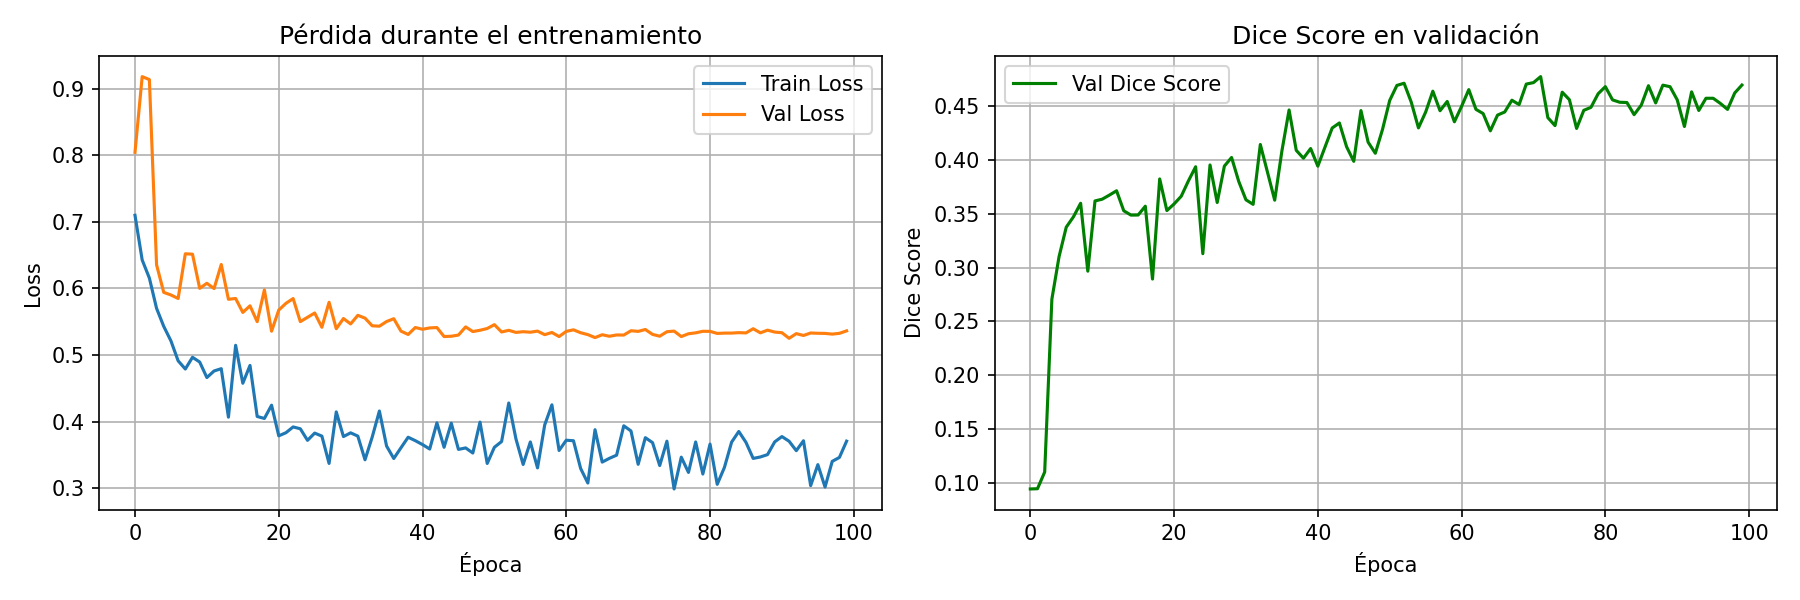
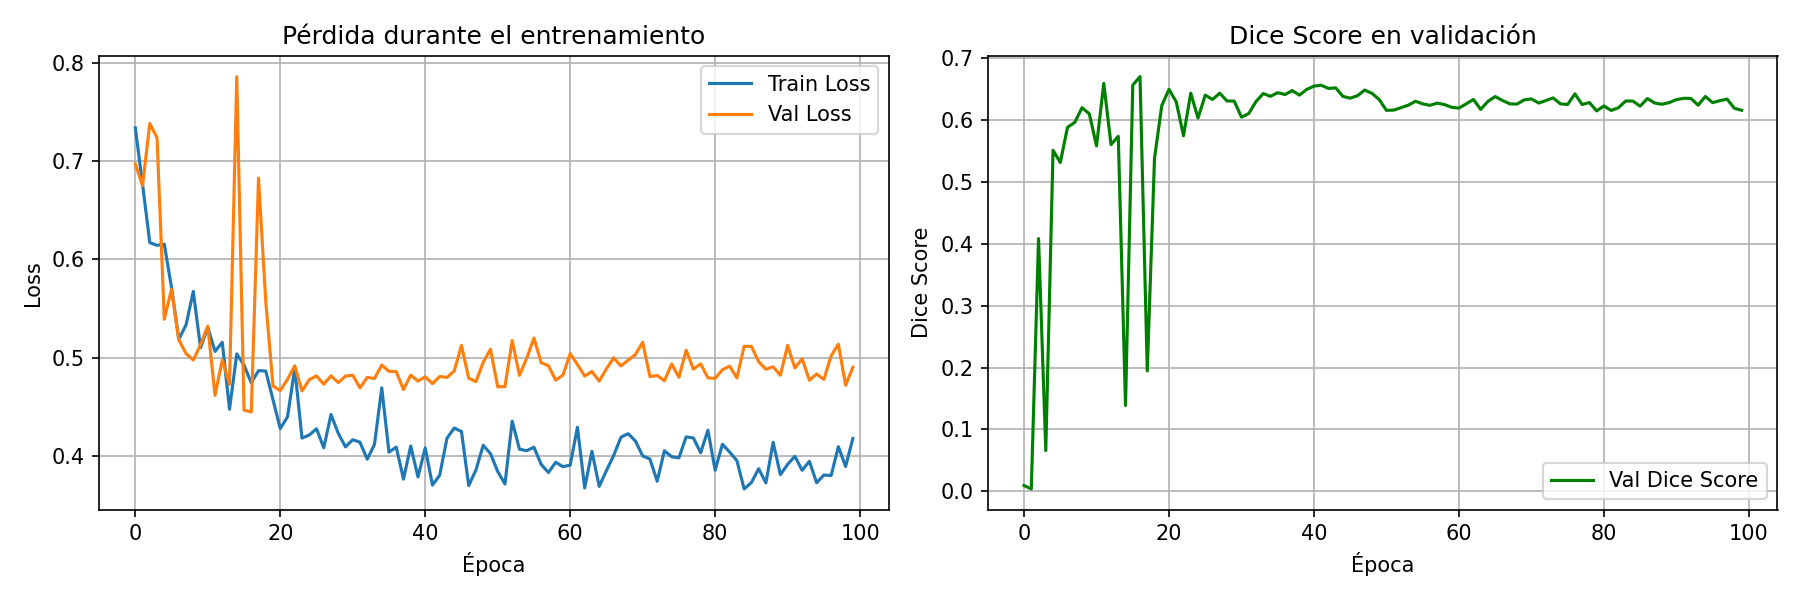
Estructura de checkpoints modificada

diff --git a/ml/entrenar.py b/ml/entrenar.py
@@ -230,7 +230,8 @@ def entrenar(
             )
             print(f"  ✓ Mejor modelo guardado (Dice: {best_dice:.4f})")
         
-        if (epoch + 1) % 1000 == 0:
+        # Cada cuarta época, guardar un checkpoint intermedio
+        if (epoch + 1) % 10 == 0:
             torch.save(
                 {
                     'epoch': epoch,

+-------+

__ABOUT THIS EXERCISE__
Exactly as they appear, write out the lines from the one containing "Mejor modelo guardado" through the final line of the entries above, both included.

__TASK OUTPUT__
             print(f"  ✓ Mejor modelo guardado (Dice: {best_dice:.4f})")
         
-        if (epoch + 1) % 1000 == 0:
+        # Cada cuarta época, guardar un checkpoint intermedio
+        if (epoch + 1) % 10 == 0:
             torch.save(
                 {
                     'epoch': epoch,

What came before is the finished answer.